Workers in the informal sector are still reeling from the impact of the pandemic even months after the nationwide lockdown was lifted. More and more workers are working as casual workers in the aftermath of the lockdown, and the number of people employed as regular workers has decreased, according to a recent report on the status of the informal workers in the country.
The National Survey on Informal Workers was conducted by the ActionAid Association, an organisation working for social and ecological justice. The ActionAid Association works in 24 states and two union territories in India, with several partners and allied organisations. The second round of the survey covered more than 16,900 informal workers in over 400 districts in 23 states across the country. The survey was carried out from August 23, 2020, to September 8, 2020, in the transition period from Unlock 3.0 to Unlock 4.0, the third and fourth phases of the government’s lifting of the lockdown.
During the unlock process, the extent of the damage caused by the pandemic and the subsequent national lockdown to the already strained economy has become clearer.
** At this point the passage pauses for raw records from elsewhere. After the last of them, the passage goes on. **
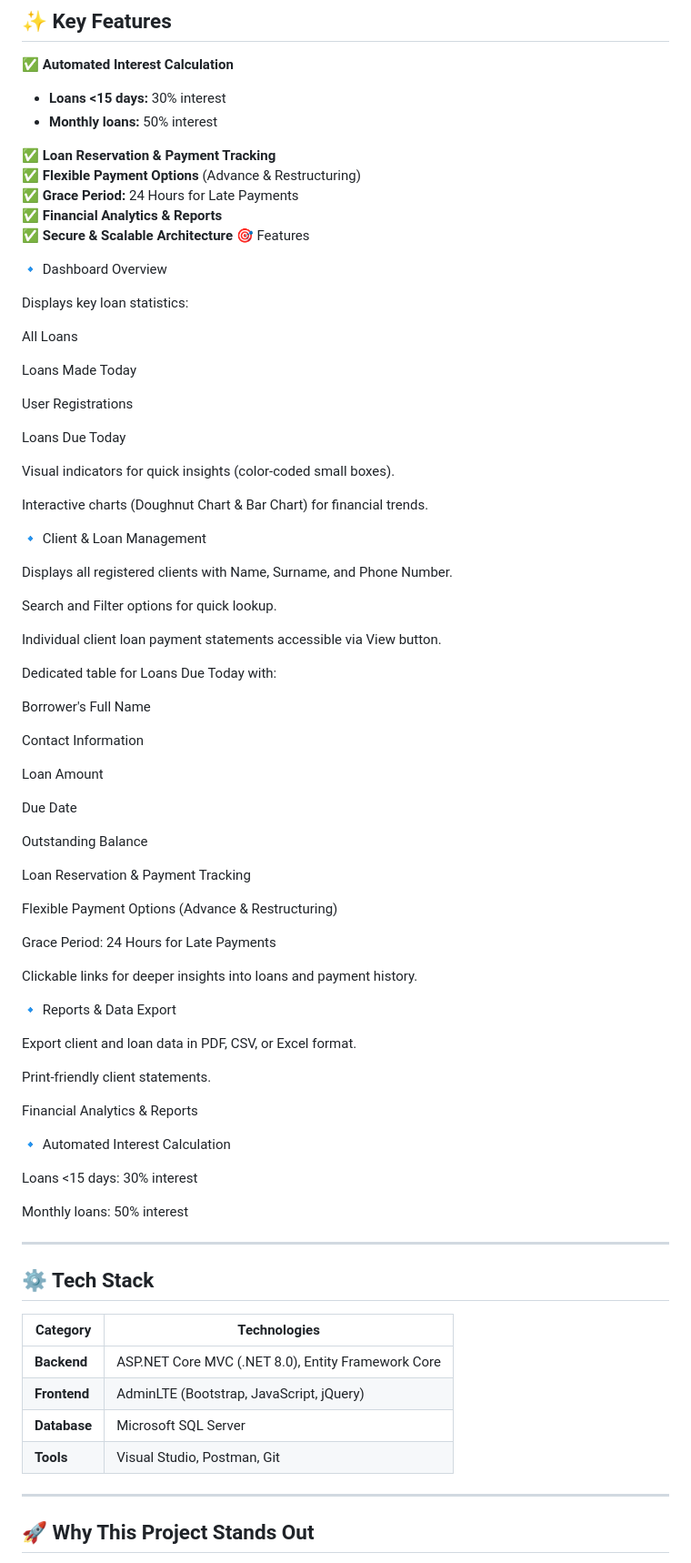
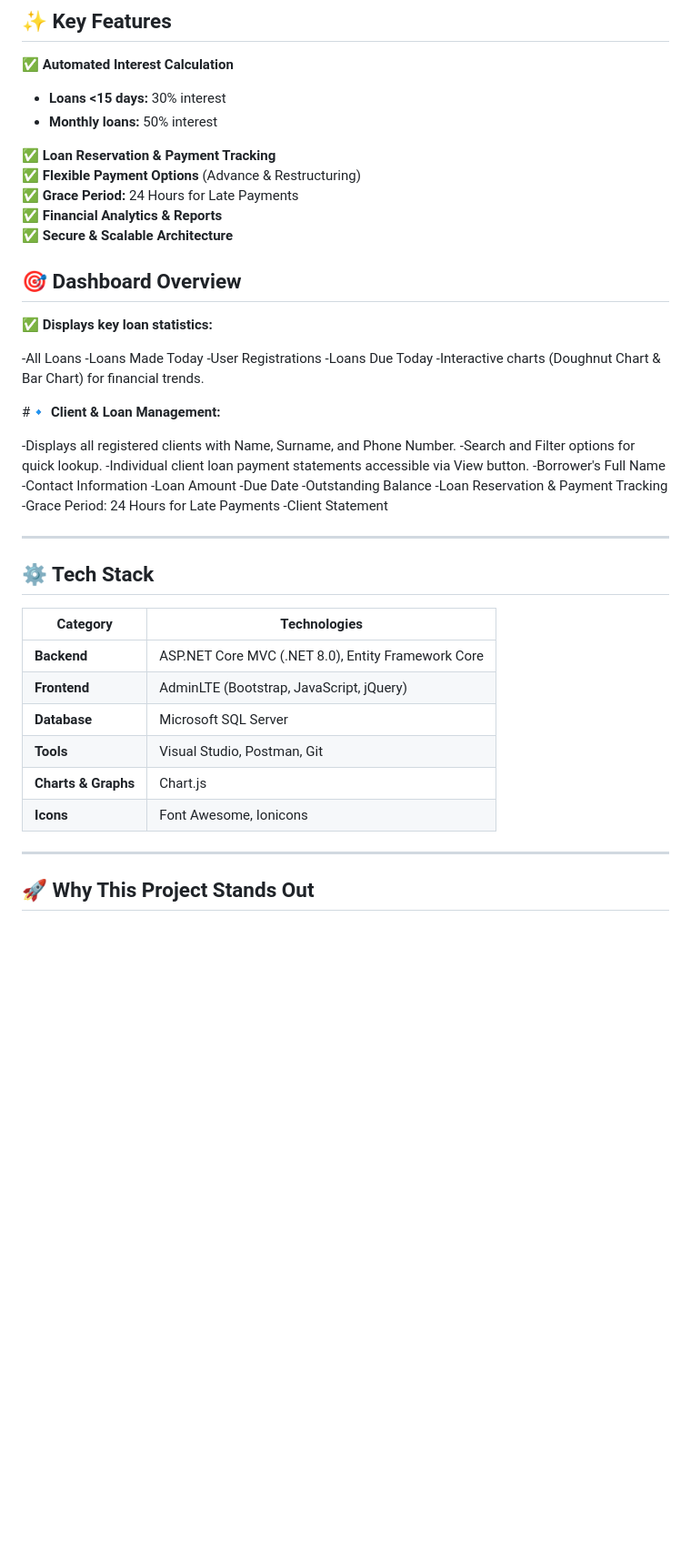
Before and after one commit to prodotnet/ASP.NET-Core-MVC_Crehis-Management-System, a Markdown page: README.md, the part around the change. Shown at 91% size. Drawn GitHub-style; blank space fills up the shorter version.

```diff
--- a/README.md
+++ b/README.md
@@ -38,65 +38,33 @@ Designed for **local businesses**, this system simplifies financial operations w
 ✅ **Grace Period:** 24 Hours for Late Payments
 ✅ **Financial Analytics & Reports**
 ✅ **Secure & Scalable Architecture**
-🎯 Features
 
-🔹 Dashboard Overview
 
-Displays key loan statistics:
+## 🎯 Dashboard Overview
 
-All Loans
+✅ **Displays key loan statistics:**
 
-Loans Made Today
+   -All Loans
+   -Loans Made Today
+   -User Registrations
+   -Loans Due Today
+   -Interactive charts (Doughnut Chart & Bar Chart) for financial trends.
 
-User Registrations
+#🔹 **Client & Loan Management:**
 
-Loans Due Today
+   -Displays all registered clients with Name, Surname, and Phone Number.
+   -Search and Filter options for quick lookup.
+   -Individual client loan payment statements accessible via View button.
+   -Borrower's Full Name
+   -Contact Information
+   -Loan Amount
+   -Due Date
+   -Outstanding Balance
+   -Loan Reservation & Payment Tracking
+   -Grace Period: 24 Hours for Late Payments
+   -Client Statement
 
-Visual indicators for quick insights (color-coded small boxes).
 
-Interactive charts (Doughnut Chart & Bar Chart) for financial trends.
-
-🔹 Client & Loan Management
-
-Displays all registered clients with Name, Surname, and Phone Number.
-
-Search and Filter options for quick lookup.
-
-Individual client loan payment statements accessible via View button.
-
-Dedicated table for Loans Due Today with:
-
-Borrower's Full Name
-
-Contact Information
-
-Loan Amount
-
-Due Date
-
-Outstanding Balance
-
-Loan Reservation & Payment Tracking
-
-Flexible Payment Options (Advance & Restructuring)
-
-Grace Period: 24 Hours for Late Payments
-
-Clickable links for deeper insights into loans and payment history.
-
-🔹 Reports & Data Export
-
-Export client and loan data in PDF, CSV, or Excel format.
-
-Print-friendly client statements.
-
-Financial Analytics & Reports
-
-🔹 Automated Interest Calculation
-
-Loans <15 days: 30% interest
-
-Monthly loans: 50% interest
 
 ---
 
@@ -108,6 +76,8 @@ Monthly loans: 50% interest
 | **Frontend** | AdminLTE (Bootstrap, JavaScript, jQuery) |
 | **Database** | Microsoft SQL Server |
 | **Tools** | Visual Studio, Postman, Git |
+| **Charts & Graphs** | Chart.js |
+| **Icons** | Font Awesome, Ionicons |
 
 ---
 
```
The report said, “In the absence of adequate State support and secure livelihoods, people were becoming extremely reliant on debt, turning to moneylenders once they have exhausted their network of family and friends. They were also being pushed into taking up more and more precarious forms of livelihoods, and there have been several reports indicating that incidence of child labour was rapidly increasing.”
The ActionAid survey found that nearly half of the 16,961 survey respondents were unemployed, and one-fourth had zero wages. Around 42% of those who said they were rendered unemployed by the lockdown during the first round of the survey in May last year, remained unemployed nearly four months later in September. The recovery in unemployment has been much slower than expected, especially in urban areas, while the wages have plummeted both in the formal and informal sectors.
Even out of the workers who were employed, a majority were either working fewer hours than they were before the lockdown or were finding work occasionally. Many have had to move to alternate sources of livelihood, most prominently from construction and manufacturing to agriculture.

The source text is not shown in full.